Finally, I’ve reached the end of my epic travels through Southeast Asia and Hong Kong. Yes, my very last day in Hong Kong warranted an entire blog post all its own. Please enjoy my parting memories and know how much I’ve enjoyed sharing my travels and my new-found love of Asia with you. Continue reading
No matter where in the world you may be, finals season is one of the most stressful, sleep-deprived times of a college student’s life. And it wasn’t very different at HKUST (jokingly referred to as “Hong Kong University of Stress and Tension.” But in order to survive the stress, we came up with some great diversions. So join me as finals and shenanigans ensued.
Eager anticipation doesn’t even begin to cover how excited I was about going to Taiwan. The only thing about this trip is that it also meant my time in Hong Kong was quickly drawing to a close. But better not to dwell on that fact. Pack your bags for Taipei!
I don’t know why I never thought about the differences in religion there might be between Christians from the US versus Christians from Asia – but there are! Check out my latest blog, where I went to Bible study, the clubs and then island hopping in just a few short days. Busy, busy, busy!
All during my time abroad in Hong Kong there was always something happening. Whether it was birthdays, nights out or other random happenings, things never slowed down. Read my post to find out about the nightlife every night of the week in Hong Kong.

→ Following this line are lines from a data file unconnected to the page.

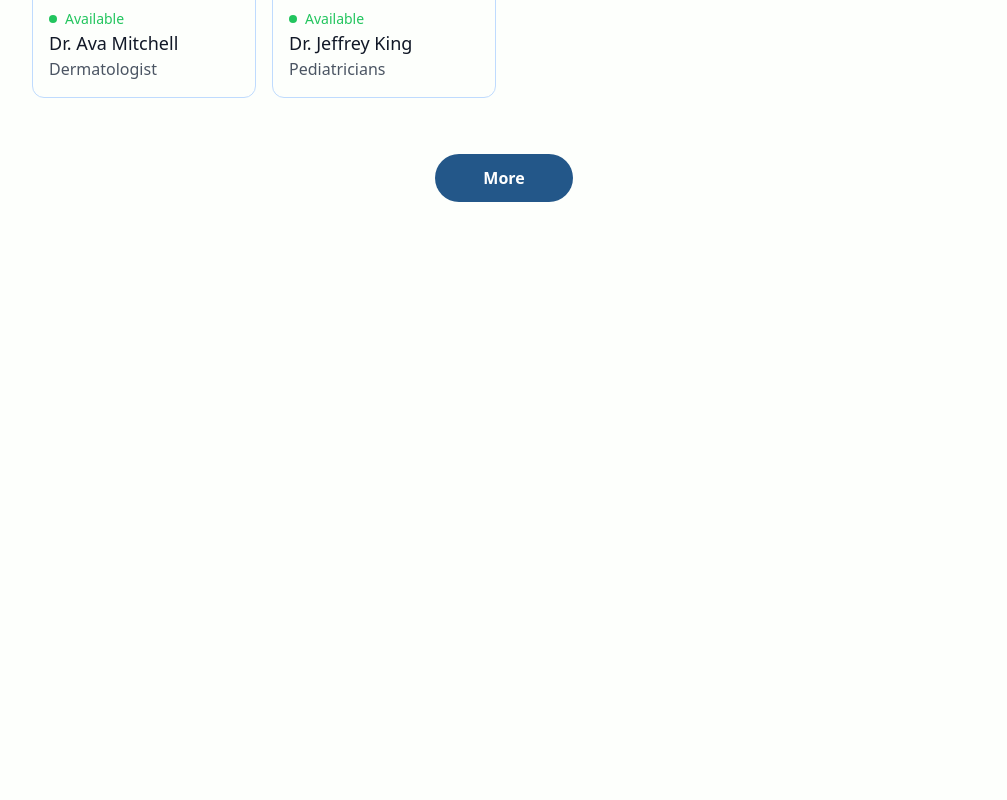
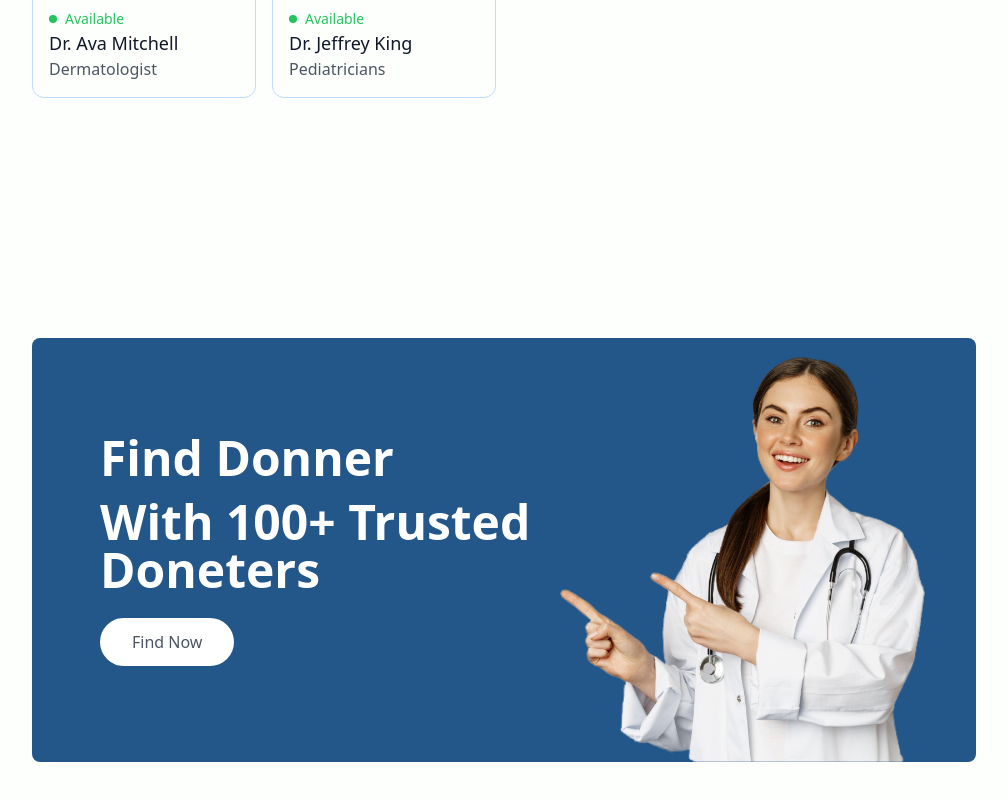
Before and after one commit to abhighosh69/AidFinder, a React (Vite) app in the folder aid-finder/: page / in a window 1280 px wide. Shown: the part 2275-3075 px from the top of the page, without its empty margins (136-1143 px from the left). Before the commit the page ends 2541 px from the top, so only its background shows below. Built offline with nearby package versions, Linux system fonts and the light colour scheme.

Commit message:
Create the Banner

```diff
--- a/aid-finder/src/App.jsx
+++ b/aid-finder/src/App.jsx
@@ -4,11 +4,10 @@ import Home from "./pages/Home";
 import Hospitals from "./pages/Hospitals";
 import About from "./pages/About";
 import Contact from "./pages/Contact";
-import Donner from "./pages/Donner";
+import Doneters from "./pages/Doneters"
 import Login from "./pages/Login";
 import MyAppointment from "./pages/MyAppointments";
 import MyProfile from "./pages/MyProfile";
-import Appointment from "./pages/Appointment";
 
 import Navbar from "./components/Navbar";
 
@@ -20,13 +19,13 @@ const App = () => {
       <Routes>
         <Route path="/" element={<Home />} />
         <Route path="/home" element={<Home />} />
-        <Route path="/hospitals" element ={<Hospitals/>} />
+        <Route path="/hospital" element ={<Hospitals/>} />
         <Route path="/about" element={<About />} />
         <Route path="/contact" element={<Contact />} />
-        <Route path="/donner" element={<Donner />} />
+        <Route path="/doneter" element={<Doneters />} />
         <Route path="/login" element={<Login />} />
         <Route path="/my-appointment" element={<MyAppointment />} />
-        <Route path="/appointment/:docId" element={<Appointment/>}/>
+        <Route path="/my-appointment/:docId" element={<MyAppointment/>}/>
         <Route path="/my-profile" element={<MyProfile />} />
       </Routes>
     </div>
--- a/aid-finder/src/assets/assetsFrontend/assets.js
+++ b/aid-finder/src/assets/assetsFrontend/assets.js
@@ -1,4 +1,4 @@
-import appointment_img from './appointment_img.png'
+import donner_banner from './donner_banner.png'
 import header_img from './header_img.png'
 import group_profiles from './group_profiles.png'
 import profile_pic from './profile_pic.png'
@@ -39,7 +39,7 @@ import Pediatricians from './Pediatricians.svg'
 
 
 export const assets = {
-    appointment_img,
+    donner_banner,
     header_img,
     group_profiles,
     logo,
--- /dev/null
+++ b/aid-finder/src/components/Banner.jsx
@@ -0,0 +1,31 @@
+import React from "react";
+import { assets } from "../assets/assetsFrontend/assets";
+import { useNavigate } from "react-router-dom";
+
+const Banner = () => {
+
+const navigate = useNavigate();
+
+const handleToDoneters= () => {
+  navigate("/doneter")
+}
+  return (
+    <div className="flex bg-primary rounded-lg px-6 sm:px-10 md:px-14 lg:px-12 my-60 md:mx-10">
+      {/* ------- Left Side ------- */}
+      <div className="flex-1 py-8 sm:py-10 md:py-16 lg:py-24 lg:pl-5">
+        <div className="text-xl sm:text-2xl md:text-3xl lg:text-5xl font-semibold text-white">
+          <p>Find Donner</p>
+          <p className="mt-4">With 100+ Trusted Doneters</p>
+        </div>
+        <button className="bg-white text-sm sm:text-base text-gray-600 px-8 py-3 rounded-full mt-6 hover:scale-110 transition-all" onClick={handleToDoneters}>Find Now</button>
+      </div>
+
+      {/* ------- Right Side ------- */}
+      <div className="hidden md:block md:w-1/2 lg:w-[370px] relative">
+        <img className="w-full absolute bottom-0 right-0 max-w-md" src={assets.donner_banner} alt="Banner Image" />
+      </div>
+    </div>
+  );
+};
+
+export default Banner;
--- a/aid-finder/src/components/Navbar.jsx
+++ b/aid-finder/src/components/Navbar.jsx
@@ -11,6 +11,10 @@ const Navbar = () => {
 
   const handleCreateAccount = () => {
     navigate("/login");
+  };
+
+  const handelToHome = () => {
+    navigate("/home");
   };
 
   const handleToMyProfile = () => {
@@ -36,7 +40,7 @@ const Navbar = () => {
     <div className="flex items-center justify-between text-sm py-4 mb-5 border-b border-b-gray-400">
 
       {/* Logo */}
-      <img className="w-44 cursor-pointer" src={assets.logo} alt="App Logo" />
+      <img className="w-44 cursor-pointer" src={assets.logo} alt="App Logo" onClick={handelToHome}/>
 
       {/* Navigation items */}
       <ul className="hidden md:flex items-start gap-5 font-medium">
--- a/aid-finder/src/components/TopDoctors.jsx
+++ b/aid-finder/src/components/TopDoctors.jsx
@@ -22,7 +22,7 @@ const TopDoctors = () => {
       <div className="w-full grid grid-cols-auto gap-4 pt-5 gap-y-6 px-3 sm:px-0">
         {doctors.slice(0, 10).map((item) => (
           <div onClick={() => {
-            navigate(`/appointment/${item._id}`);
+            navigate(`/my-appointment/${item._id}`);
           }}
             key={item._id}
             className="border border-blue-200 rounded-xl overflow-hidden cursor-pointer hover:translate-y-[-10px] transition-all duration-500"
@@ -39,11 +39,6 @@ const TopDoctors = () => {
           </div>
         ))}
       </div>
-
-      {/* 'More' Button */}
-      <button className="bg-primary text-white px-12 py-3 rounded-full mt-10 font-bold">
-        More
-      </button>
     </div>
   );
 };
--- a/aid-finder/src/pages/Appointment.jsx
+++ /dev/null
@@ -1,9 +0,0 @@
-import React from 'react'
-
-const Appointment = () => {
-  return (
-    <div>Appointment...!!!</div>
-  )
-}
-
-export default Appointment
--- /dev/null
+++ b/aid-finder/src/pages/Doneters.jsx
@@ -0,0 +1,9 @@
+import React from 'react'
+
+const Doneters = () => {
+  return (
+    <div>Doneters</div>
+  )
+}
+
+export default Doneters
--- a/aid-finder/src/pages/Donner.jsx
+++ /dev/null
@@ -1,9 +0,0 @@
-import React from 'react'
-
-const Donner = () => {
-  return (
-    <div>Donner me...!!!</div>
-  )
-}
-
-export default Donner
--- a/aid-finder/src/pages/Home.jsx
+++ b/aid-finder/src/pages/Home.jsx
@@ -2,6 +2,7 @@ import React from 'react'
 import Header from '../components/Header'
 import SpecialityMenu from '../components/SpecialityMenu';
 import TopDoctors from '../components/TopDoctors';
+import Banner from '../components/Banner';
 
 const Home = () => {
   return (
@@ -9,6 +10,7 @@ const Home = () => {
       <Header/>
       <SpecialityMenu/>
       <TopDoctors/>
+      <Banner/>
     </div>
   )
 }
```
Also changed, not shown: aid-finder/src/assets/assetsFrontend/donner_banner.png (renamed from aid-finder/src/assets/assetsFrontend/appointment_img.png).
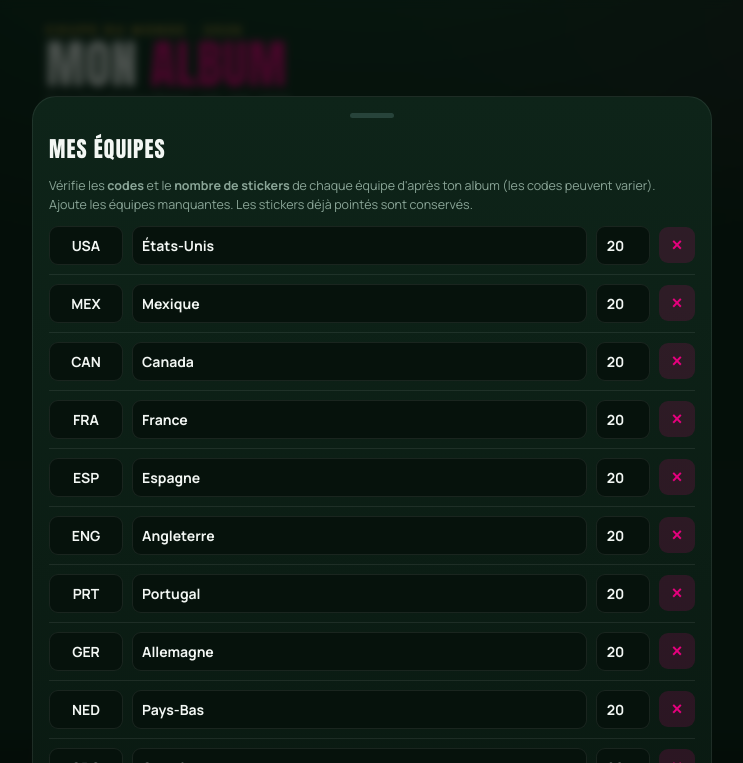
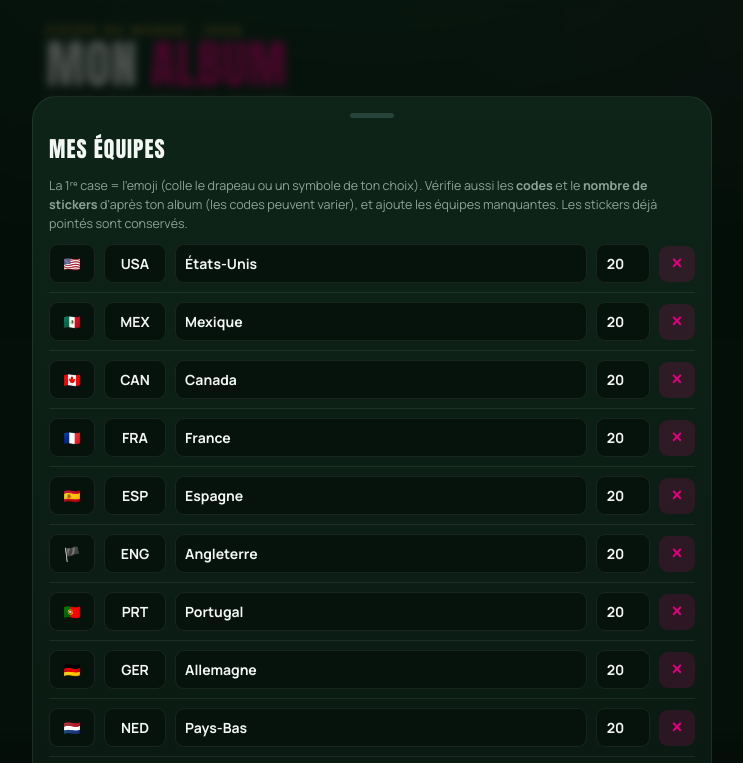
Before and after one commit to Rubinhuu/panini_wc, a plain HTML site: page index.html in a window 1280 px wide. Both pictures are taken after a click on the button "⚙️". Shown: the top 763 px of the page, without its empty margins (268-1011 px from the left). Drawn offline with Linux system fonts and the light colour scheme.

Commit message:
Add files via upload

```diff
--- a/index.html
+++ b/index.html
@@ -132,7 +132,8 @@
   .tline{display:flex;align-items:center;gap:9px;padding:9px 0;border-bottom:1px solid var(--line)}
   .tline input{background:#06120c;border:1px solid var(--line);color:var(--ink);border-radius:9px;
     padding:9px;font-family:'Manrope';font-weight:700;font-size:14px;min-width:0}
-  .in-code{width:74px;text-align:center;text-transform:uppercase}
+  .in-flag{width:46px;text-align:center;font-size:19px;padding:9px 2px}
+  .in-code{width:62px;text-align:center;text-transform:uppercase}
   .in-name{flex:1}
   .in-num{width:54px;text-align:center}
   .del{background:rgba(230,0,126,.15);color:var(--magenta);border:none;border-radius:9px;
@@ -206,7 +207,7 @@
   <div class="sheet">
     <div class="grab"></div>
     <h2>Mes équipes</h2>
-    <div class="hint">Vérifie les <b>codes</b> et le <b>nombre de stickers</b> de chaque équipe d'après ton album (les codes peuvent varier). Ajoute les équipes manquantes. Les stickers déjà pointés sont conservés.</div>
+    <div class="hint">La 1ʳᵉ case = l'emoji (colle le drapeau ou un symbole de ton choix). Vérifie aussi les <b>codes</b> et le <b>nombre de stickers</b> d'après ton album (les codes peuvent varier), et ajoute les équipes manquantes. Les stickers déjà pointés sont conservés.</div>
     <div id="teamEditor"></div>
     <button class="add" id="btnAddTeam">+ Ajouter une équipe / section</button>
     <h2 style="margin-top:22px">Sauvegarde</h2>
@@ -407,11 +408,13 @@ function renderEditor(){
   draft.forEach((t,i)=>{
     const row=document.createElement('div');row.className='tline';
     row.innerHTML=`
+      <input class="in-flag" value="${t.flag||''}" placeholder="⚽">
       <input class="in-code" value="${t.code}" maxlength="5">
       <input class="in-name" value="${t.name}">
       <input class="in-num" type="number" min="1" value="${t.count}">
       <button class="del">×</button>`;
-    const[code,name,num]=row.querySelectorAll('input');
+    const[flag,code,name,num]=row.querySelectorAll('input');
+    flag.oninput=e=>t.flag=e.target.value.trim();
     code.oninput=e=>t.code=e.target.value.toUpperCase().replace(/\s/g,'');
     name.oninput=e=>t.name=e.target.value;
     num.oninput=e=>t.count=Math.max(1,parseInt(e.target.value)||1);
```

I thought Chinese dragons were as colorful as festivals got in Hong Kong, but I was wrong. Have you ever heard of flower cannons? If not, check out the Hung Shing Festival in Kau Sai in my latest post.
Did I mention I discovered my new love for Xiao long bao here too? Yeah, that happens also. Continue reading
There was never a similar week during my stay in Hong Kong, and this week at the end of March was no exception. The world-renowned Rugby Sevens event came to town, and I say on of Hong Kong’s most colorful, whimsical faces. Spartan warriors and grown men in tutus, anyone? Continue reading
This field trip still boggles my mind to this day. If you’ve ever taken a class field trip, wipe any preconceived notions you may have, because they don’t come close to rivaling this journey into the heart of a rural Chinese village. Prepare for nearly live lunches, gigantic ancestral shrines and more food than anyone should consume in a 2-day period. Continue reading
Now to pick up where I left off – Part 2 of our first trip to mainland China: Guangzhou.
March 1, 2010
There was a little drama at the Guangzhou train terminal, because two of our girlfriends, Soohyun and Ilaria, didn’t get off the train at the right stop, luckily, they were able to contact us even though normal Hong Kong SIM cards don’t work in mainland China, and get back on the returning train just 20 minutes later. We found our hostel, which was super nice and clean and safe, without much trouble or asking people on the streets, checked in, were directed to yet another cheap and delicious restaurant a 5-minute walk from our accommodations (there was absolutely no English or pictures on that menu, but thankfully Angela and Soo knew enough to order great food for us all). We walked along a street right beside a river running through Guangzhou, which the hostel was situated on before collapsing for the night. Continue reading
I thought I had acclimated to China after almost two months of living in Hong Kong. Boy was I wrong. Once I arrived in Shenzhen, China, the culture shock was back on! Below is Part 1 of my 2 Part post diving into China head on.
March 2nd, 2010
Though all parts of the same country, Hong Kong has little in common with mainland China. The differences were stark and stunning. After my first visit I could barely express how glad I was to be studying in Hong Kong, China and not mainland China. I thought I had culture shock in Hong Kong; but I was going through a culture earthquake in Shenzhen and Guangzhou! Let me back up though, and start from Friday when we left for the motherland.